How to complete this task: This exercise asks for every record to be output again exactly.

Data for analysis:
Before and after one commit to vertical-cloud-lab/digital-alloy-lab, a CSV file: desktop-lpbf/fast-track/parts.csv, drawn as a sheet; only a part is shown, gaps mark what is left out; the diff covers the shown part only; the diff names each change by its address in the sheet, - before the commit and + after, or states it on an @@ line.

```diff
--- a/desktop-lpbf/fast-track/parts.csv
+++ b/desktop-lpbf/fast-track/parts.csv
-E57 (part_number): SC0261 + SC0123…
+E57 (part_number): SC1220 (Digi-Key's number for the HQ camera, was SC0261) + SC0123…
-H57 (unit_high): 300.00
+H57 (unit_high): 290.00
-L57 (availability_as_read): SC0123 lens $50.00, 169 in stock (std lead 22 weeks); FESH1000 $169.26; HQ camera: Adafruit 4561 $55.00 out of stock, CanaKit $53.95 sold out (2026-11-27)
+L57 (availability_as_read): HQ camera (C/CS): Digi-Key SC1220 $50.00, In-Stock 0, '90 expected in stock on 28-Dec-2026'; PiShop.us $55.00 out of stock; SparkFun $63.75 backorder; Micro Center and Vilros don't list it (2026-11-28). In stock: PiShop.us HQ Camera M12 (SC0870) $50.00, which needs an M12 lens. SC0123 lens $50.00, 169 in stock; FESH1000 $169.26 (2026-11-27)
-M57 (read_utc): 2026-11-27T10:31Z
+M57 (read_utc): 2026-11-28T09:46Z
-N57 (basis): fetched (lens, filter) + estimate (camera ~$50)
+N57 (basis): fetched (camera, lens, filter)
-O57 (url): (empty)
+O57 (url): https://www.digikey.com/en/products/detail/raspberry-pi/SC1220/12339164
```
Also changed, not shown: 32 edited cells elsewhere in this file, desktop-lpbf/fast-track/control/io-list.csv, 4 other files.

Written solution:
Before and after one commit to vertical-cloud-lab/digital-alloy-lab, a CSV file: desktop-lpbf/fast-track/parts.csv, drawn as a sheet; only a part is shown, gaps mark what is left out; the diff covers the shown part only; the diff names each change by its address in the sheet, - before the commit and + after, or states it on an @@ line.

```diff
--- a/desktop-lpbf/fast-track/parts.csv
+++ b/desktop-lpbf/fast-track/parts.csv
-E57 (part_number): SC0261 + SC0123…
+E57 (part_number): SC1220 (Digi-Key's number for the HQ camera, was SC0261) + SC0123…
-H57 (unit_high): 300.00
+H57 (unit_high): 290.00
-L57 (availability_as_read): SC0123 lens $50.00, 169 in stock (std lead 22 weeks); FESH1000 $169.26; HQ camera: Adafruit 4561 $55.00 out of stock, CanaKit $53.95 sold out (2026-11-27)
+L57 (availability_as_read): HQ camera (C/CS): Digi-Key SC1220 $50.00, In-Stock 0, '90 expected in stock on 28-Dec-2026'; PiShop.us $55.00 out of stock; SparkFun $63.75 backorder; Micro Center and Vilros don't list it (2026-11-28). In stock: PiShop.us HQ Camera M12 (SC0870) $50.00, which needs an M12 lens. SC0123 lens $50.00, 169 in stock; FESH1000 $169.26 (2026-11-27)
-M57 (read_utc): 2026-11-27T10:31Z
+M57 (read_utc): 2026-11-28T09:46Z
-N57 (basis): fetched (lens, filter) + estimate (camera ~$50)
+N57 (basis): fetched (camera, lens, filter)
-O57 (url): (empty)
+O57 (url): https://www.digikey.com/en/products/detail/raspberry-pi/SC1220/12339164
```
Also changed, not shown: 32 edited cells elsewhere in this file, desktop-lpbf/fast-track/control/io-list.csv, 4 other files.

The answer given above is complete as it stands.